Grounds for divorce
This is the difference between fault and no-fault divorce. With fault divorce, the person who is filing for divorce is saying it is their spouse’s fault that the marriage fell apart, and then they give the reason why this is the case. That reason is what is known as “grounds for divorce.”
The traditional fault grounds are:
- confinement in prison
- physical inability to engage in sexual intercourse (if it was not disclosed before marriage)
- cruelty (emotional or physical abuse) — this is the most common ground for divorce
All states allow no-fault-divorce. In this type of divorce, no one needs to have done anything in particular as grounds for divorce. It is sufficient to tell the court that your marriage has fallen apart and that there is no repairing it. Often you will hear this referred to as “irreconcilable differences.” Some states will require that the parties spend a specified number of months living apart before the divorce is granted.
Divorce in Minnesota
Minnesota is a no-fault divorce state that doesn’t require a waiting period to file. You must fulfill the residency requirement, which means that you are in the military with Minnesota listed as your state of residency, or you must have lived in Minnesota for 180 days before petitioning the court for a divorce.
Benefits to no-fault divorce include reducing the tension that arises when parties start pointing fingers. If you have children, this is especially important.
Can one party contest the divorce?
If one party files for divorce, the other is unable to contest it. If they were to do this, it would be an irreconcilable difference, fulfilling the no-fault requirement. As painful as divorce is, once one person files, the only thing that you can do about it is to protect your assets and try to agree on a settlement with which everyone can live.

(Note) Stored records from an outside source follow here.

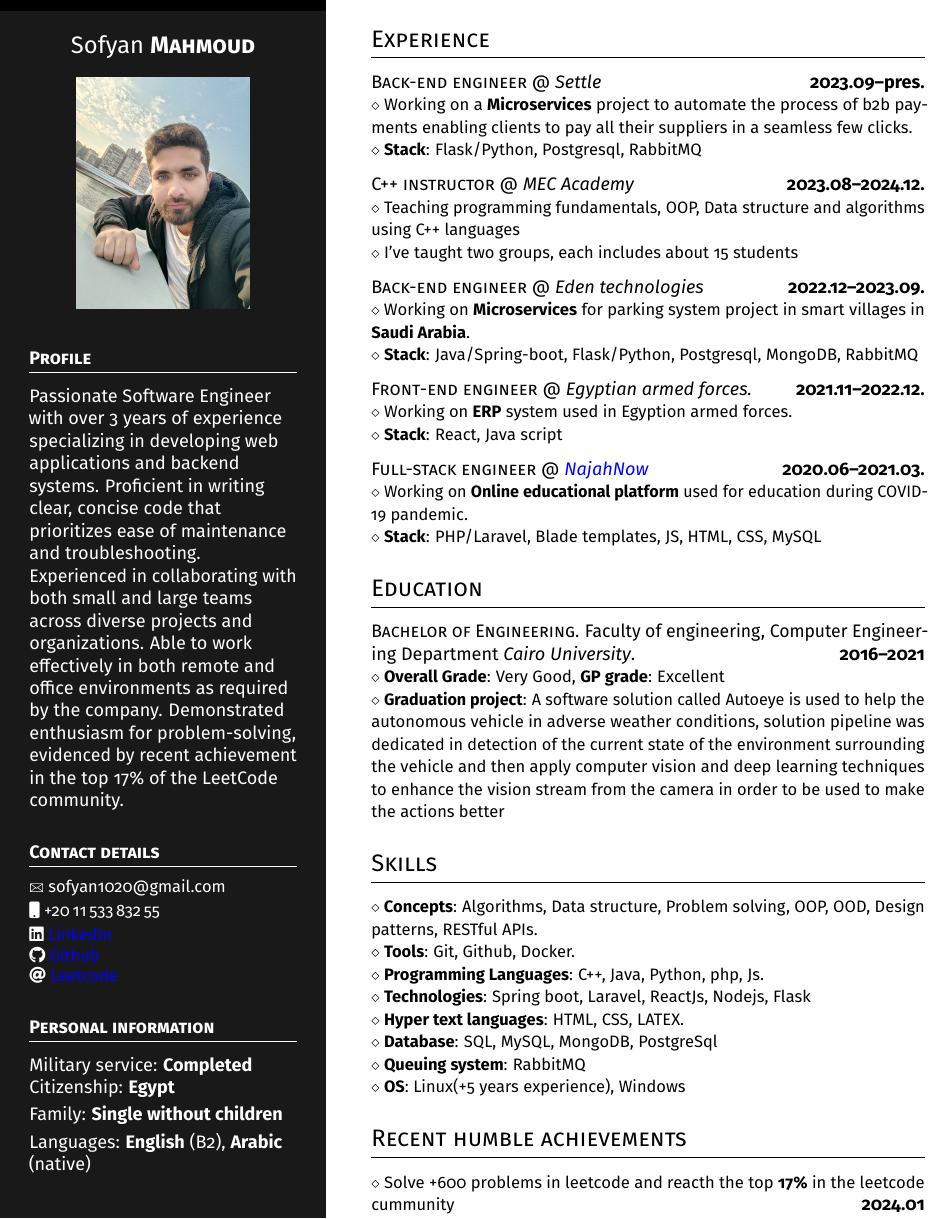
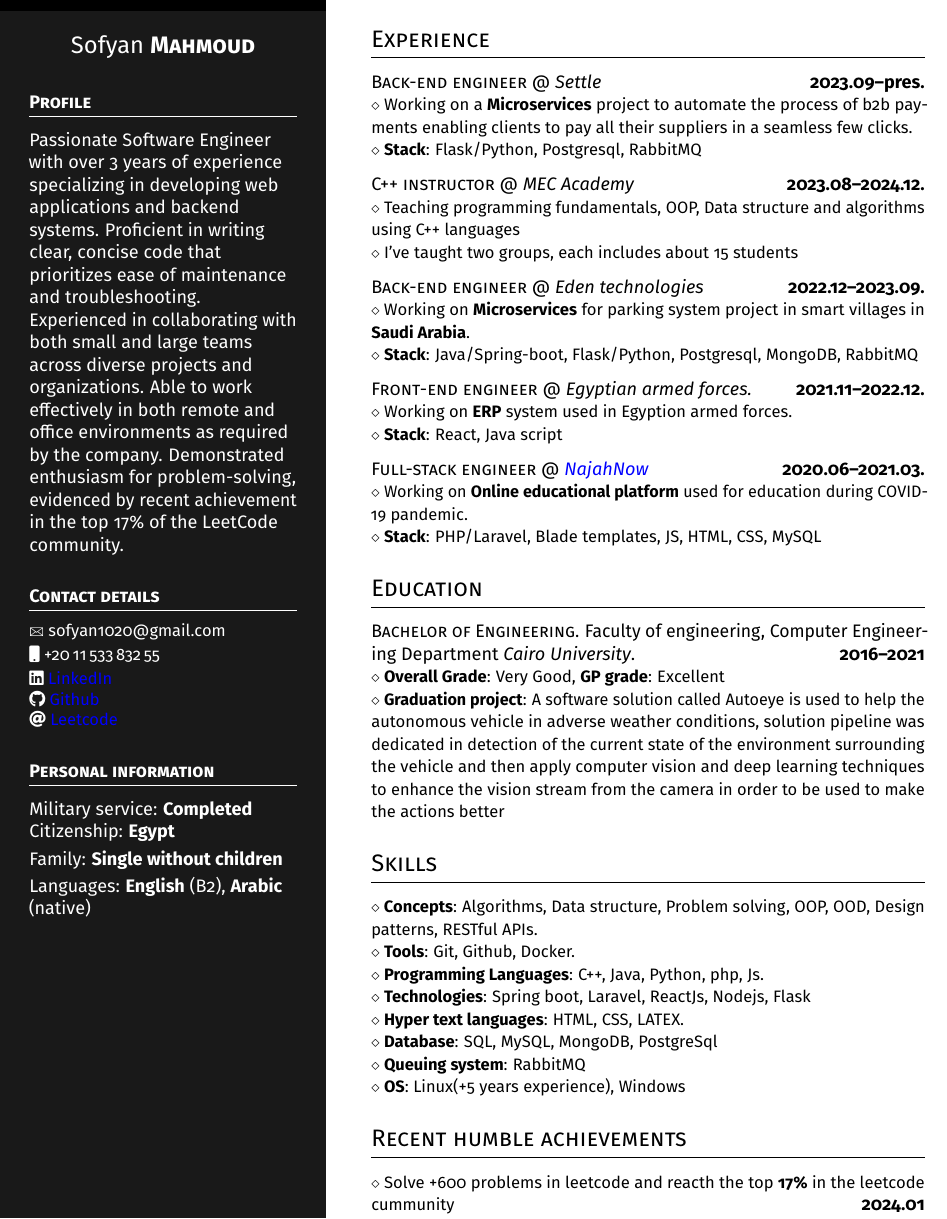
Before and after one commit to SofyanMahmoud0000/resume, a LaTeX CV (Resume_Sofyan_SoftwareEngineer.tex): part of the page, cut so that both start at the same text. Compiled offline with pdfLaTeX.

Commit message:
Feat: Remove image

```diff
--- a/Resume_Sofyan_SoftwareEngineer.tex
+++ b/Resume_Sofyan_SoftwareEngineer.tex
@@ -75,7 +75,7 @@
 \Large \centerline{Sofyan \textbf{\textsc{Mahmoud}}} \normalsize
 
 % Centering without extra vertical spacing
-\null\hfill\includegraphics[width=0.65\textwidth]{avatar.jpeg}\hfill\null
+% \null\hfill\includegraphics[width=0.65\textwidth]{avatar.jpeg}\hfill\null
 
 \vspace*{0.5ex} % Extra space after the picture
 
```
Also changed, not shown: Resume_Sofyan_SoftwareEngineer.pdf.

How long will my divorce take?
Every divorce is different. Factors such as assets, income, debt, and, most importantly, children are variables that must be taken into account. Depending on these factors, your divorce can be as simple as having your lawyer handle all of the footwork. It could also be complicated, requiring you to appear several times before the court over many months of sorting through the details before your divorce is finalized.
You must have an experienced team of attorneys who are looking out for your best interests during this difficult time. If you are considering filing for divorce, or if you have been served divorce papers, call us immediately for a free consultation.